Tech was also strong, with the aforementioned Amazon, eBay and Yahoo! all up more than 4.7% on the session. Elsewhere, in the semiconductor sector,
Advanced Micro Devices
gained $1.11, or 14.2%, to $8.91 after a
story said the maker of computer chips could raise its market share to 30%.
was upgraded to in-line from underperform by Smith Barney, sending shares up 68 cents, or 7.1%, to $10.27. All told, the Philly chipmakers were up 5.2% -- hitting a 52-week-high in the process.
Big energy and energy-related names were also on the move, with
up $1.02, or 3.5%, to $29.80, and
, currently under investigation as the potential source of the blackout, off $2.86, or 9.3%, to $27.75.
All in all, the Dow Jones Utilities Average was relatively unmoved by the blackout, standing slightly above where it was before the power grid failed. On Monday, the utilities were down 0.5%.
Alternative energy sources attracted investor interest -- and then faltered late in the session -- after a
Wall Street Journal
. Capstone rose 7 cents, or 4%, to $1.81, while Plug Power dipped 16 cents, or 3.1%, to $5.
Elsewhere in the space,
was down 25 cents, or 2.7%, to $9.15, while
was up 52 cents, or 4.1%, at $13.37 after introducing a new power generator.
Elsewhere, hardware retailer
announced second-quarter earnings of 75 cents a share, topping analysts' estimates by 6 cents, while guiding third-quarter earnings in line with expectations. Shares of Lowe's rose $3.06, or 6.3%, to $51.96, while shares of rival

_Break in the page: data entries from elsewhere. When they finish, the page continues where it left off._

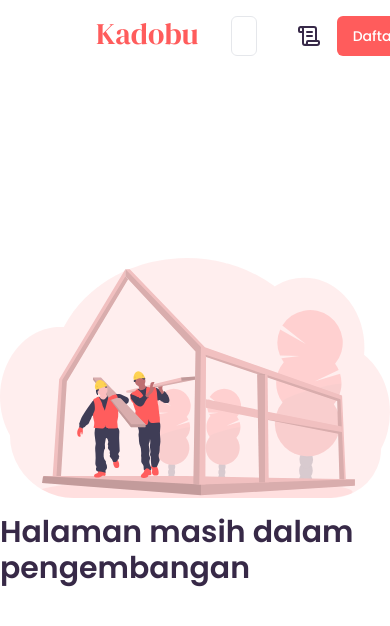
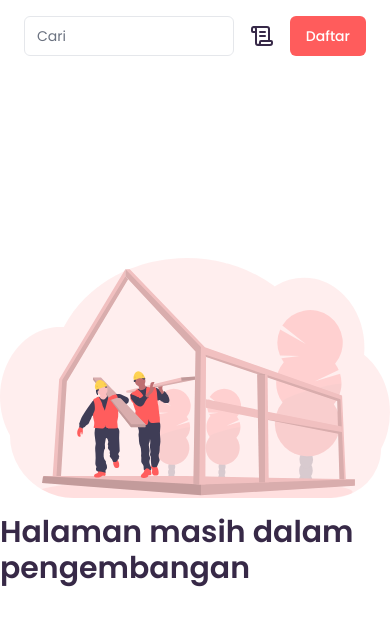
Before and after one commit to ramaaanr/bucketify, a Next.js app: page /catalogue in a window 390 px wide. Shown: the top 626 px of the page. Built offline with nearby package versions, Linux system fonts and the light colour scheme; no server answers.

Commit message:
feat: add responsive navbar on user customer

```diff
--- a/components/customer-nav-bar.tsx
+++ b/components/customer-nav-bar.tsx
@@ -43,10 +43,10 @@ const Navbar = () => {
     <>
       <motion.nav
         className="navbar navbar-expand-lg navbar-light
-     pl-24 pr-6 py-4  lg:px-10 fixed top-0 left-0 right-0 z-20 "
+     pl-6 lg:pl-24 pr-6 py-4  fixed top-0 left-0 right-0 z-20 "
       >
-        <div className="nav-content-container flex gap-x-8">
-          <div className="nav-logo w-fit">
+        <div className="nav-content-container flex gap-x-2 sm:gap-x-4 md:gap-x-8">
+          <div className="nav-logo w-fit hidden md:block">
             <a className={`${dsd.className} text-3xl text-secondary`} href="/">
               Kadobu
             </a>
```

, set to release earnings on Tuesday, rose 36 cents, or 1.1%, to $33.90.
Toys R Us
reported second-quarter losses of 2 cents a share, excluding items, on a revenue increase of 3.3% over last year's quarter. Going forward the company confirmed the 2004 guidance it gave in mid-May. Shares rose 83 cents, or 7%, to $12.71.

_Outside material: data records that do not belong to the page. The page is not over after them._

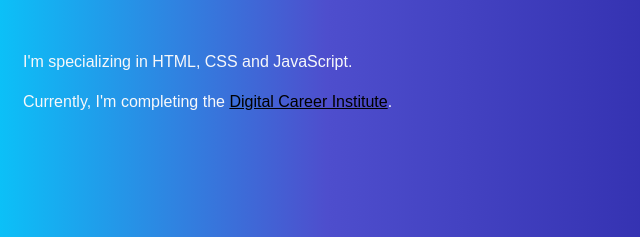
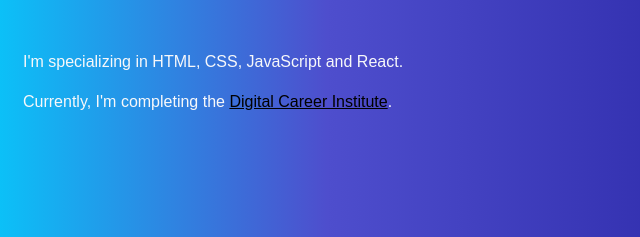
Before and after one commit to OrhanKadirov/portfolio-website, a plain HTML site: page index.html in a window 1280 px wide. Shown: the part 413-650 px from the top of the page, 57-697 px from the left. Drawn offline with Linux system fonts and the light colour scheme; a script that the page names is missing.

Commit message:
Update index.html

```diff
--- a/index.html
+++ b/index.html
@@ -36,7 +36,7 @@
     <section id="intro">
         <p class="name">Hi, my name is <span>Orhan Kadirov.</span></p>
         <h2>I'm a Junior Web Developer.</h2>
-        <p>I'm specializing in HTML, CSS and JavaScript.</p>
+        <p>I'm specializing in HTML, CSS, JavaScript and React.</p>
         <p>Currently, I'm completing the <a href="https://digitalcareerinstitute.org/" target="_blank">Digital Career
                 Institute</a>.</p>
     </section>
```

shares dropped $1.09, or 1.7%, to $62.45 after Sanford Bernstein cut the company to market perform from outperform, citing valuation concerns.

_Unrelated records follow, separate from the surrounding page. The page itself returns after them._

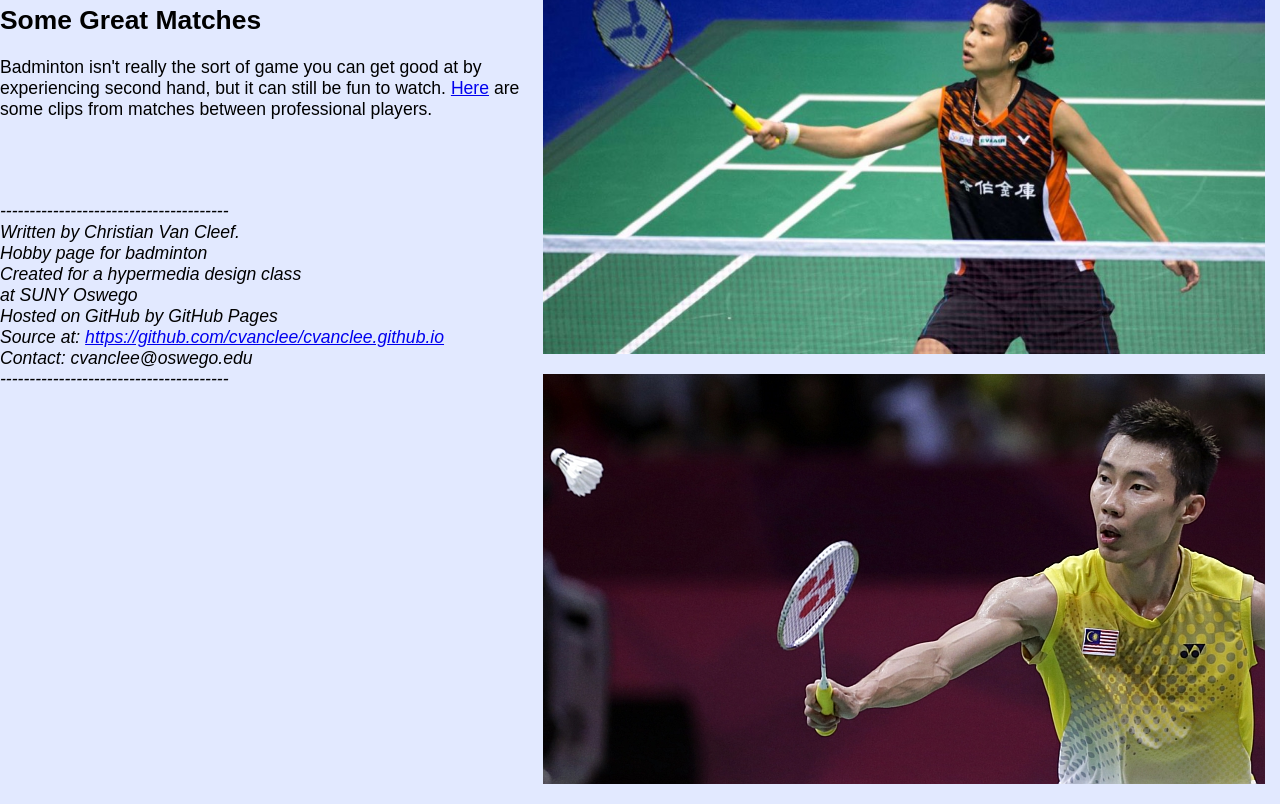
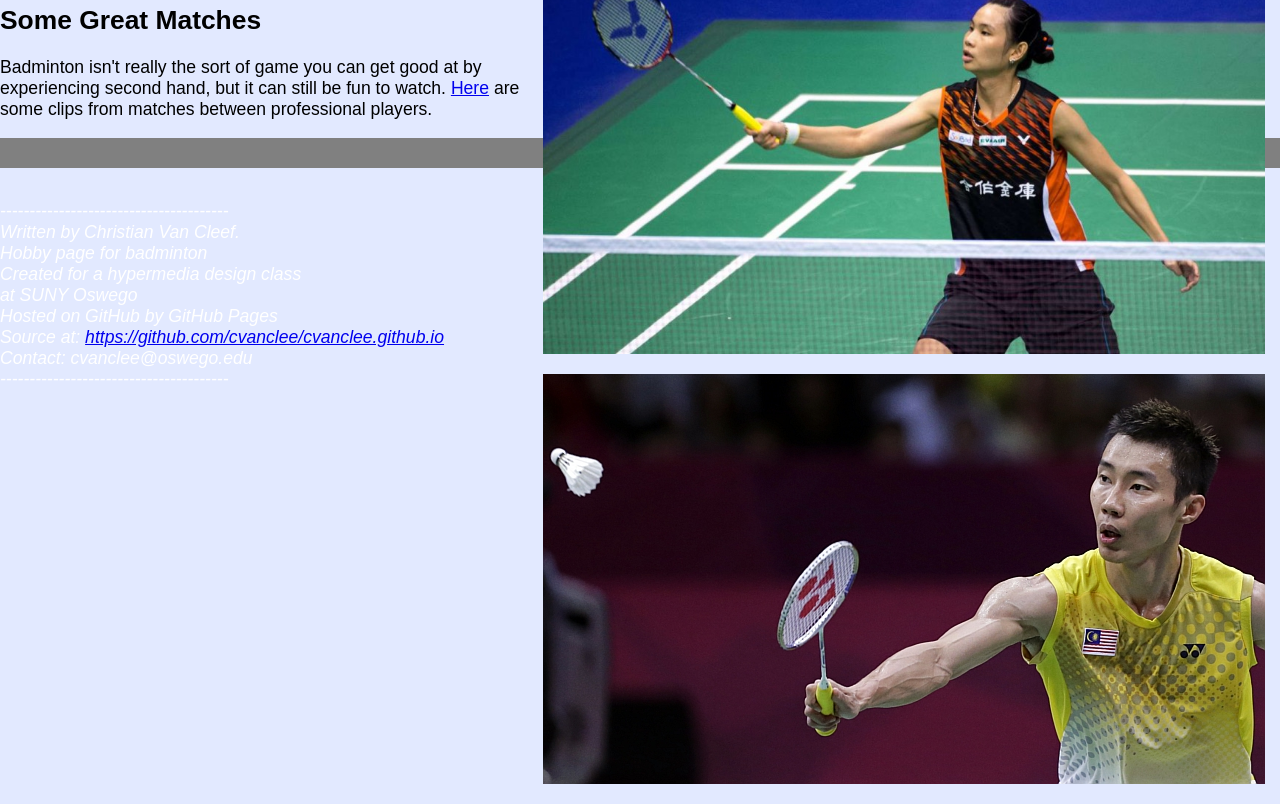
Before and after one commit to cvanclee/ISC325-website-1, a plain HTML site: page Assignment3/landing.html in a window 1280 px wide. Shown: the part 1580-2384 px from the top of the page. Drawn offline with Linux system fonts and the light colour scheme.

Commit message:
Update landing.html

```diff
--- a/Assignment3/landing.html
+++ b/Assignment3/landing.html
@@ -248,6 +248,7 @@
          </div>
       </div>
       <address>
+         <div style="height: 30px; width: 100%; background-color: gray; color: white;">
          <p style=" position: relative; bottom: 0; left: 0; width: 100%; text-align: left;">
             <br><br><br>
             ---------------------------------------<br>
@@ -260,6 +261,7 @@
             Contact: cvanclee@oswego.edu<br>
             ---------------------------------------
          </p>
+         </div>
       </address>
    </body>
 </html>
```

shares gained 31 cents, or 0.9%, to $33.90 after UBS Warburg upgraded the company to buy from neutral, citing an improved second-half outlook for the ladies' apparel chain.
shares gained $1.59, or 7.5%, to $22.85 after Piper Jaffray analyst Ashok Kumar speculated on the chipmaker's future as a standalone company and raised the issue of a buyout in the years to come by rival
in his morning note. Intel rose $1.14, or 4.6%, to $26.19.
shares rose 15 cents, or 1.9%, to $8.14 after the company was started at buy at Fulcrum Global Partners. Computer maker
was up 73 cents, or 3.4%, to $22.13 a day ahead of releasing earnings.
, parent of cigarette maker Philip Morris, saw its shares fall 87 cents, or 2.2%, to $38.98. On Friday, Madison County Circuit Court Judge Nicholas Byron ordered Philip Morris USA to post a $12 billion bond or face enforcement of the $10.1 billion judgment from an earlier trial, in which the company was found to have misled smokers about the dangers of "light" cigarettes.
said they're ending a joint venture to develop and market diabetes and obesity drugs. Abbott will keep the license to develop the treatments. Shares in Abbott gained 11 cents, or 0.3%, to $39.79, while Millennium rose 44 cents, or 3.5%, to $12.97.
AOL Time Warner
shares were up 16 cents, or 1%, to $15.61 after its "Freddy vs. Jason" horror movie, produced by the company's New Line Cinema unit, debuted as the weekend winner at the box office, grossing more than $36 million.
On Friday, stocks rose slightly on thin trading volume. The Dow Jones Industrial Average closed up 11 points, or 0.1%, at 9321, while the Nasdaq finished higher by almost 2 points, or 0.1%, at 1702. The S&P 500 rose marginally to 990.
Overseas markets were higher. London's FTSE 100 ended its session up 25 points, or 0.6%, at 4272, and Germany's Xetra DAX closed up 63 points, or 1.8%, to 3507. In Asia, Japan's Nikkei closed up 169 points, or 1.7%, at 10,032, while Hong Kong's Hang Seng rose 100 points, or 1%, to 10,525.
Treasuries were slightly higher, with the yield on the 10-year note up at 4.49%. Crude oil prices for future delivery rose in London. The dollar strengthened against the yen and the euro.